This study examined the effects of a simple and common manipulation that is used to increase the saliency and bring attention to important content within web portals. The manipulation of the color of the channel title did not affect the initial fixation point of the portal page as hypothesized. Owens et al., 2008 suggested that users enter into a portal page through the top-center channel and then proceed to fixate to the top-left channel of the portal page. The results of this study, regardless of condition, were consistent with this.
While the effects of the manipulated channel title were not noted in the initial fixation order, they did have a secondary impact on the number of fixations and the subsequent fixation order of the channels. This finding was moderated by channel location. In the left condition, the channel with the manipulated title was fixated earlier when compared with the control condition. This finding was not replicated in the right condition. Overall, participants fixated more on the manipulated channel titles, however, this did not result in increased fixations on the content of that channel.

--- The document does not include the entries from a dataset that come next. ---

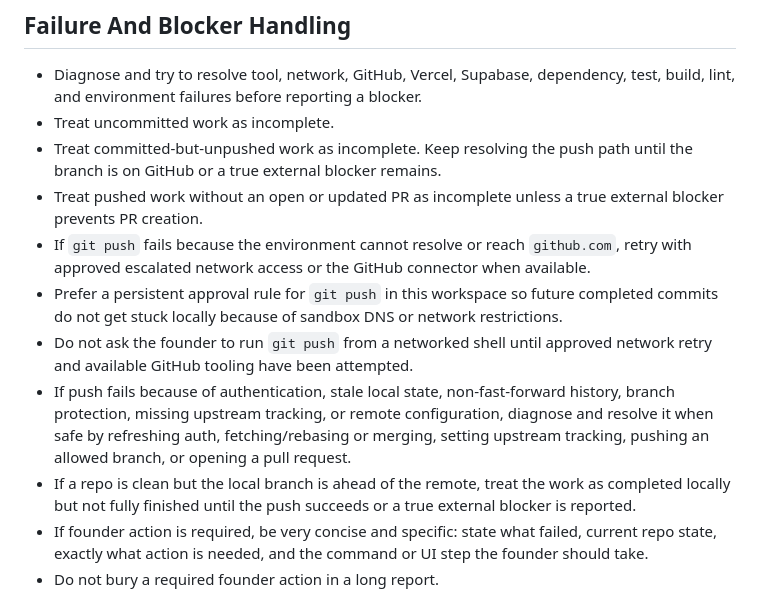
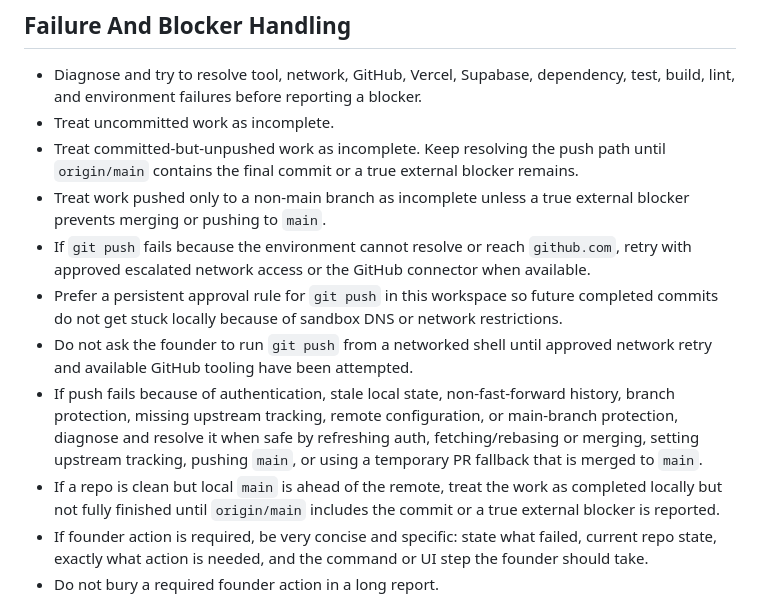
Before and after one commit to jaylamanca94/pulse, a Markdown page: AGENT-README.md, the part around one of its changes. GitHub-like rendering.

```diff
--- a/AGENT-README.md
+++ b/AGENT-README.md
@@ -116,13 +105,13 @@ Use `DESIGN-README.md` as the product's design source of truth.
 
 - Diagnose and try to resolve tool, network, GitHub, Vercel, Supabase, dependency, test, build, lint, and environment failures before reporting a blocker.
 - Treat uncommitted work as incomplete.
-- Treat committed-but-unpushed work as incomplete. Keep resolving the push path until the branch is on GitHub or a true external blocker remains.
-- Treat pushed work without an open or updated PR as incomplete unless a true external blocker prevents PR creation.
+- Treat committed-but-unpushed work as incomplete. Keep resolving the push path until `origin/main` contains the final commit or a true external blocker remains.
+- Treat work pushed only to a non-main branch as incomplete unless a true external blocker prevents merging or pushing to `main`.
 - If `git push` fails because the environment cannot resolve or reach `github.com`, retry with approved escalated network access or the GitHub connector when available.
 - Prefer a persistent approval rule for `git push` in this workspace so future completed commits do not get stuck locally because of sandbox DNS or network restrictions.
 - Do not ask the founder to run `git push` from a networked shell until approved network retry and available GitHub tooling have been attempted.
-- If push fails because of authentication, stale local state, non-fast-forward history, branch protection, missing upstream tracking, or remote configuration, diagnose and resolve it when safe by refreshing auth, fetching/rebasing or merging, setting upstream tracking, pushing an allowed branch, or opening a pull request.
-- If a repo is clean but the local branch is ahead of the remote, treat the work as completed locally but not fully finished until the push succeeds or a true external blocker is reported.
+- If push fails because of authentication, stale local state, non-fast-forward history, branch protection, missing upstream tracking, remote configuration, or main-branch protection, diagnose and resolve it when safe by refreshing auth, fetching/rebasing or merging, setting upstream tracking, pushing `main`, or using a temporary PR fallback that is merged to `main`.
+- If a repo is clean but local `main` is ahead of the remote, treat the work as completed locally but not fully finished until `origin/main` includes the commit or a true external blocker is reported.
 - If founder action is required, be very concise and specific: state what failed, current repo state, exactly what action is needed, and the command or UI step the founder should take.
 - Do not bury a required founder action in a long report.
 
```
Also changed, not shown: other parts of AGENT-README.md (+15 -26 lines).
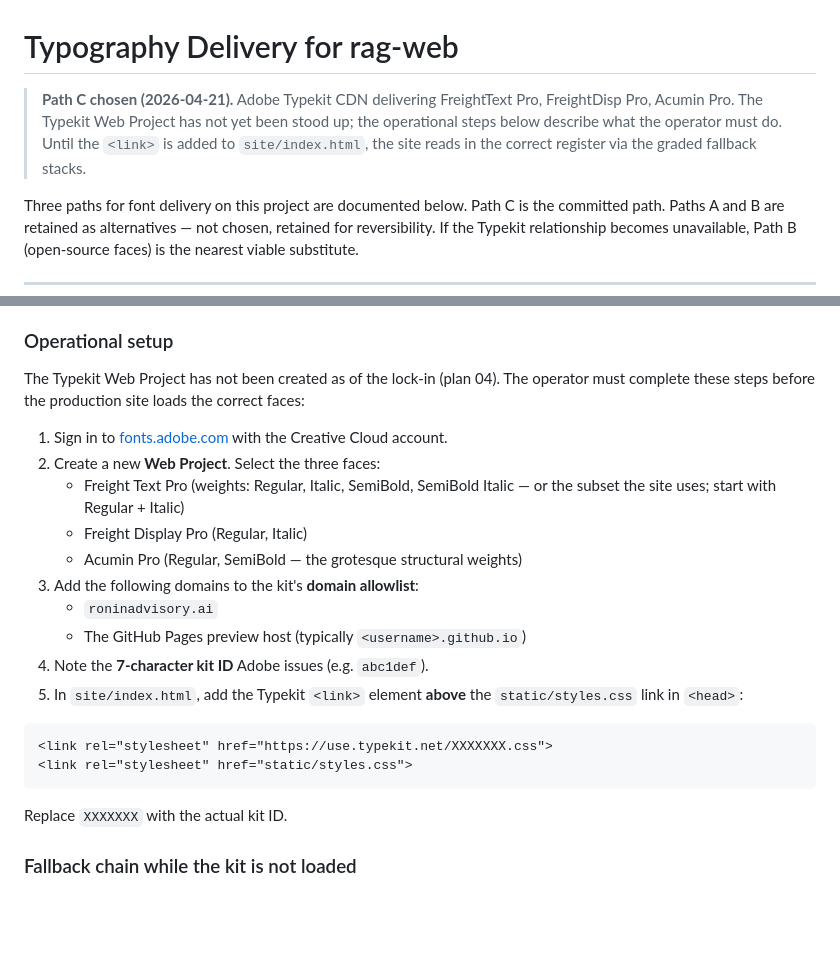
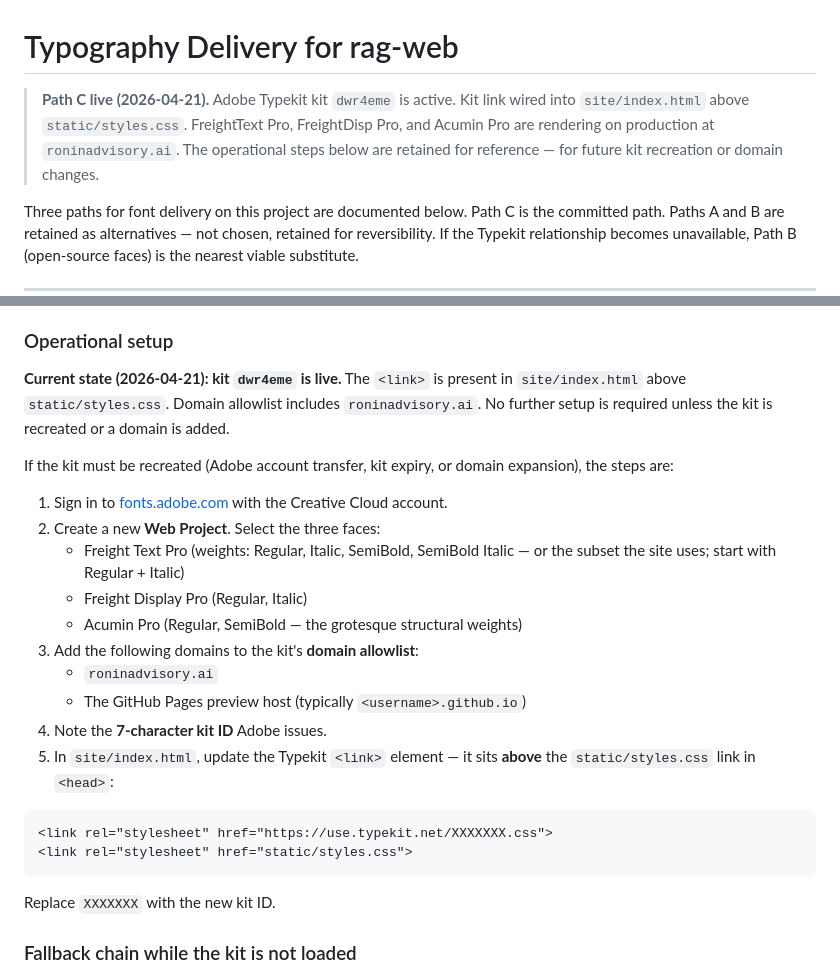
Before and after one commit to jur1st/roninadvisory.ai, a Markdown page: docs/dev/typography.md, 2 parts joined by grey strips. GitHub-like rendering; blank space fills up the shorter version.

````diff
--- a/docs/dev/typography.md
+++ b/docs/dev/typography.md
@@ -1,6 +1,6 @@
 # Typography Delivery for rag-web
 
-> **Path C chosen (2026-04-21).** Adobe Typekit CDN delivering FreightText Pro, FreightDisp Pro, Acumin Pro. The Typekit Web Project has not yet been stood up; the operational steps below describe what the operator must do. Until the `<link>` is added to `site/index.html`, the site reads in the correct register via the graded fallback stacks.
+> **Path C live (2026-04-21).** Adobe Typekit kit `dwr4eme` is active. Kit link wired into `site/index.html` above `static/styles.css`. FreightText Pro, FreightDisp Pro, and Acumin Pro are rendering on production at `roninadvisory.ai`. The operational steps below are retained for reference — for future kit recreation or domain changes.
 
 Three paths for font delivery on this project are documented below. Path C is the committed path. Paths A and B are retained as alternatives — not chosen, retained for reversibility. If the Typekit relationship becomes unavailable, Path B (open-source faces) is the nearest viable substitute.
 
@@ -14,7 +14,9 @@ Unlocks the Adobe CC font library for web delivery. FreightText Pro, FreightDisp
 
 ### Operational setup
 
-The Typekit Web Project has not been created as of the lock-in (plan 04). The operator must complete these steps before the production site loads the correct faces:
+**Current state (2026-04-21): kit `dwr4eme` is live.** The `<link>` is present in `site/index.html` above `static/styles.css`. Domain allowlist includes `roninadvisory.ai`. No further setup is required unless the kit is recreated or a domain is added.
+
+If the kit must be recreated (Adobe account transfer, kit expiry, or domain expansion), the steps are:
 
 1. Sign in to [fonts.adobe.com](https://fonts.adobe.com) with the Creative Cloud account.
 2. Create a new **Web Project**. Select the three faces:
@@ -24,15 +26,15 @@ The Typekit Web Project has not been created as of the lock-in (plan 04). The op
 3. Add the following domains to the kit's **domain allowlist**:
    - `roninadvisory.ai`
    - The GitHub Pages preview host (typically `<username>.github.io`)
-4. Note the **7-character kit ID** Adobe issues (e.g. `abc1def`).
-5. In `site/index.html`, add the Typekit `<link>` element **above** the `static/styles.css` link in `<head>`:
+4. Note the **7-character kit ID** Adobe issues.
+5. In `site/index.html`, update the Typekit `<link>` element — it sits **above** the `static/styles.css` link in `<head>`:
 
 ```html
 <link rel="stylesheet" href="https://use.typekit.net/XXXXXXX.css">
 <link rel="stylesheet" href="static/styles.css">
 ```
 
-Replace `XXXXXXX` with the actual kit ID.
+Replace `XXXXXXX` with the new kit ID.
 
 ### Fallback chain while the kit is not loaded
 
````
Also changed, not shown: CHANGELOG.md (+13 -0 lines).
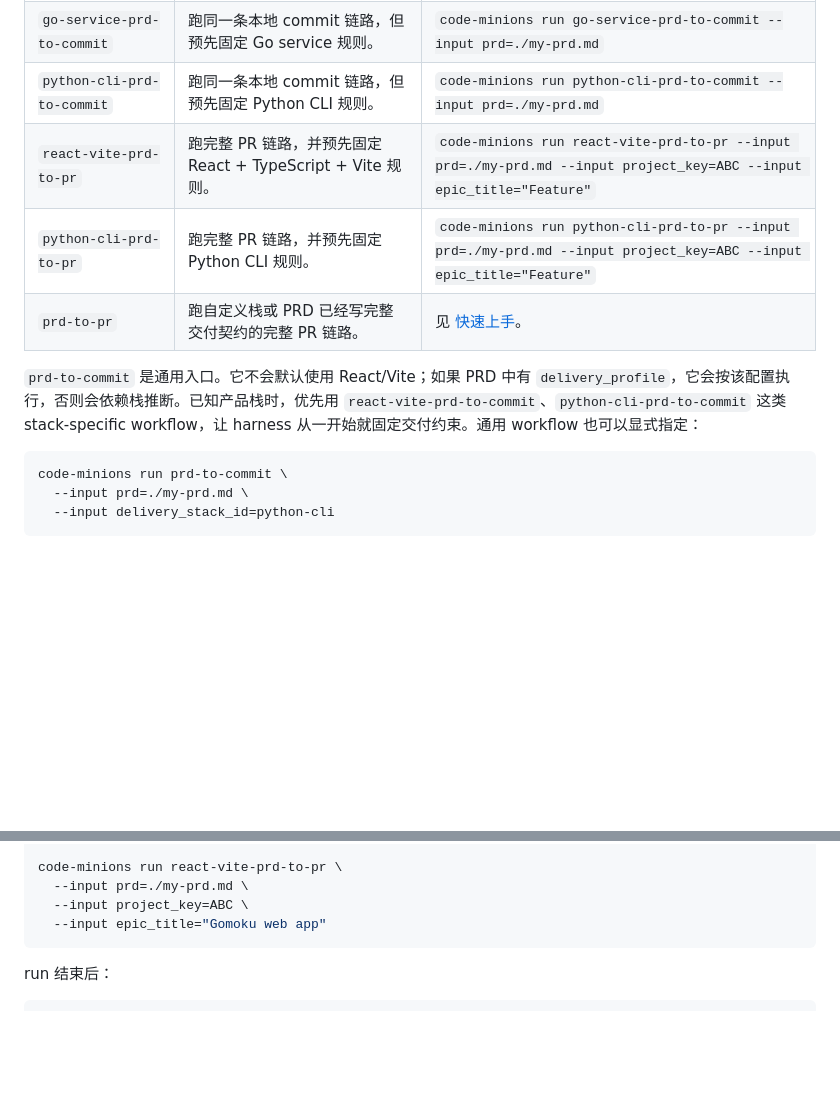
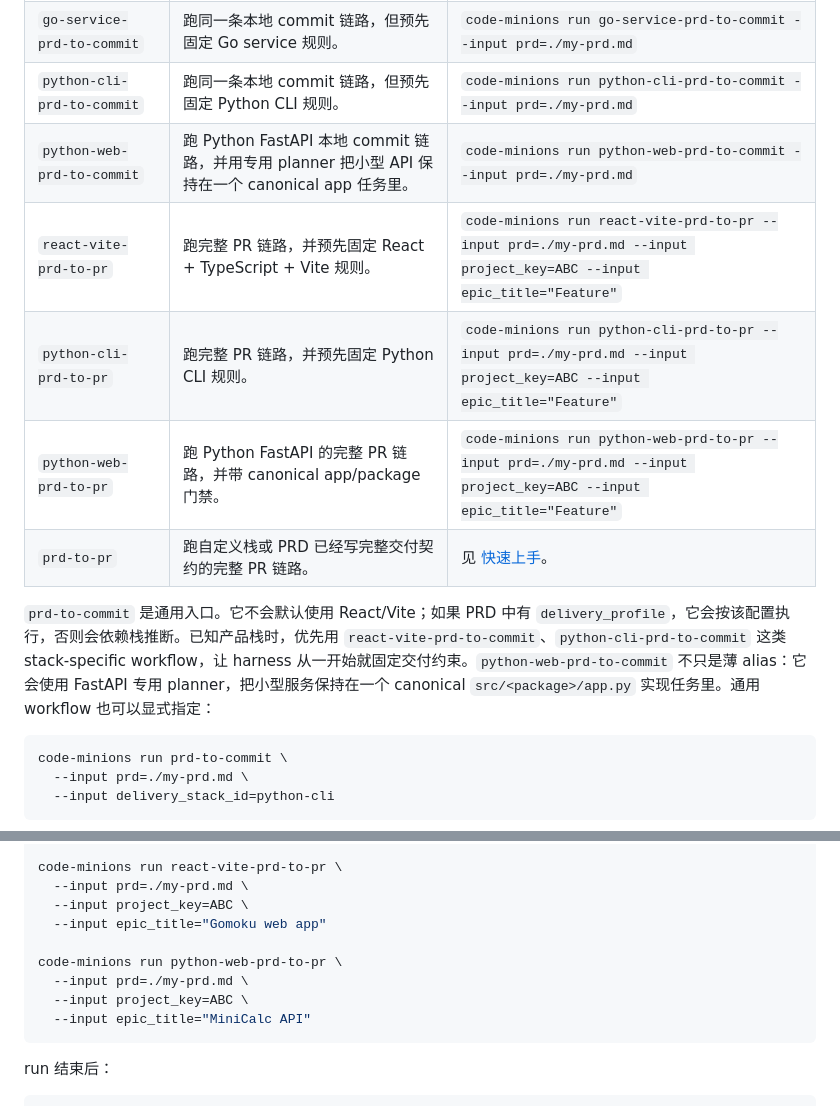
Before and after one commit to pony-maggie/code_minions, a Markdown page: README_zh.md, 2 parts joined by grey strips. Rendered like a GitHub page; blank space fills up the shorter version.

````diff
--- a/README_zh.md
+++ b/README_zh.md
@@ -111,14 +111,18 @@ LLM provider 细节、Jira/GitHub MCP 示例、完整 PRD-to-PR 前置条件，
 | `swift-xcodegen-prd-to-commit` | 跑同一条本地 commit 链路，但预先固定 Swift + SwiftUI + XcodeGen 规则。 | `code-minions run swift-xcodegen-prd-to-commit --input prd=./my-prd.md` |
 | `go-service-prd-to-commit` | 跑同一条本地 commit 链路，但预先固定 Go service 规则。 | `code-minions run go-service-prd-to-commit --input prd=./my-prd.md` |
 | `python-cli-prd-to-commit` | 跑同一条本地 commit 链路，但预先固定 Python CLI 规则。 | `code-minions run python-cli-prd-to-commit --input prd=./my-prd.md` |
+| `python-web-prd-to-commit` | 跑 Python FastAPI 本地 commit 链路，并用专用 planner 把小型 API 保持在一个 canonical app 任务里。 | `code-minions run python-web-prd-to-commit --input prd=./my-prd.md` |
 | `react-vite-prd-to-pr` | 跑完整 PR 链路，并预先固定 React + TypeScript + Vite 规则。 | `code-minions run react-vite-prd-to-pr --input prd=./my-prd.md --input project_key=ABC --input epic_title="Feature"` |
 | `python-cli-prd-to-pr` | 跑完整 PR 链路，并预先固定 Python CLI 规则。 | `code-minions run python-cli-prd-to-pr --input prd=./my-prd.md --input project_key=ABC --input epic_title="Feature"` |
+| `python-web-prd-to-pr` | 跑 Python FastAPI 的完整 PR 链路，并带 canonical app/package 门禁。 | `code-minions run python-web-prd-to-pr --input prd=./my-prd.md --input project_key=ABC --input epic_title="Feature"` |
 | `prd-to-pr` | 跑自定义栈或 PRD 已经写完整交付契约的完整 PR 链路。 | 见 [快速上手](docs/quickstart.md#run-a-workflow)。 |
 
 `prd-to-commit` 是通用入口。它不会默认使用 React/Vite；如果 PRD 中有
 `delivery_profile`，它会按该配置执行，否则会依赖栈推断。已知产品栈时，优先用
 `react-vite-prd-to-commit`、`python-cli-prd-to-commit` 这类 stack-specific
-workflow，让 harness 从一开始就固定交付约束。通用 workflow 也可以显式指定：
+workflow，让 harness 从一开始就固定交付约束。`python-web-prd-to-commit`
+不只是薄 alias：它会使用 FastAPI 专用 planner，把小型服务保持在一个
+canonical `src/<package>/app.py` 实现任务里。通用 workflow 也可以显式指定：
 
 ```bash
 code-minions run prd-to-commit \
@@ -139,6 +143,11 @@ code-minions run react-vite-prd-to-pr \
   --input prd=./my-prd.md \
   --input project_key=ABC \
   --input epic_title="Gomoku web app"
+
+code-minions run python-web-prd-to-pr \
+  --input prd=./my-prd.md \
+  --input project_key=ABC \
+  --input epic_title="MiniCalc API"
 ```
 
 run 结束后：
````
Also changed, not shown: README.md (+11 -1 lines).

Faraday (2000) previously attempted to model user behavior while viewing web pages. The suggested model concluded that element color should be a more important factor than other elements in determining how web pages are viewed. The results of this study contradict Faraday’s model. Conversely, the results of this study agree with the findings of Granka et al. (2006) where element location is an important factor in determining fixation order. Our findings show that while channel location was most influential, the effects of title color only become pronounced after the first few fixations in the channel region of the stimuli.
It is important for portal content managers to arrange key information in a web portal where users can locate it quickly. This study suggests that the top-center and top-left channels are likely the best locations to place important information. Using channel title color to influence participant behavior may have mixed results as it is appears to be dependent upon the location of the channel title. The color manipulation of the channel title appears to be more effective on the left side than on the right side of the portal page.
Future research in this area needs to be conducted to understand the effects of element size, animation, graphics, and color in portal pages.
Note: A paper based on this work can be found in the Proceedings of the Human Factors and Ergonomics Society’s 53rd (2009) Annual Meeting in San Antonio, TX.
Faraday, P. (2000, June). Visually critiquing web pages. In Proceedings of the Sixth Conference on Human Factors & the Web, Austin, TX. Retrieved from http://facweb.cs.depaul.edu/cmiller/faraday/Faraday.htm.
Goldberg, J., Stimson, M., Lewenstein, M., Scott, N., & Wichansky, A. (2002). Eye tracking in web searchtasks: Design implications. In Proceedings of the 2002 Symposium of Eye Tracking Research & Applications (pp. 51-58). New Orleans, Louisiana: ACM Press.
Granka, L., Hembrooke, H., & Gay, G. (2006). Location location location:Viewing patterns on WWW pages. In ETRA 2006 (p. 43). San Diego, California: ACM Press.
Owens, J. W., Shrestha, S., & Chaparro, B. (2008). Eye-tracking patterns of multi-column web portals during browse tasks. In Proceedings of the 52nd Annual Human Factors and Ergonomics Society (pp.1594-1598). New York.
Wolfe, J. & Horowitz, T. (2004). What attributes guide the deployment of visual attention and how do they do it. Neuroscience, 5, 1-5.